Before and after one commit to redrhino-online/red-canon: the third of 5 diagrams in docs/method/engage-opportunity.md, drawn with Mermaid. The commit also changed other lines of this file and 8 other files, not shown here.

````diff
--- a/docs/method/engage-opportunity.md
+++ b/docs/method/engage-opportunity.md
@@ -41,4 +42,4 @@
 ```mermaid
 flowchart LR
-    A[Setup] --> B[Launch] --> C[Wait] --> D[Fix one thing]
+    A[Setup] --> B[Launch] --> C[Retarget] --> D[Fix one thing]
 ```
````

> [THE TASK] Copy out each entry precisely. Leave nothing out.

> [REPLY]
Before and after one commit to redrhino-online/red-canon: the third of 5 diagrams in docs/method/engage-opportunity.md, drawn with Mermaid. The commit also changed other lines of this file and 8 other files, not shown here.

````diff
--- a/docs/method/engage-opportunity.md
+++ b/docs/method/engage-opportunity.md
@@ -41,4 +42,4 @@
 ```mermaid
 flowchart LR
-    A[Setup] --> B[Launch] --> C[Wait] --> D[Fix one thing]
+    A[Setup] --> B[Launch] --> C[Retarget] --> D[Fix one thing]
 ```
````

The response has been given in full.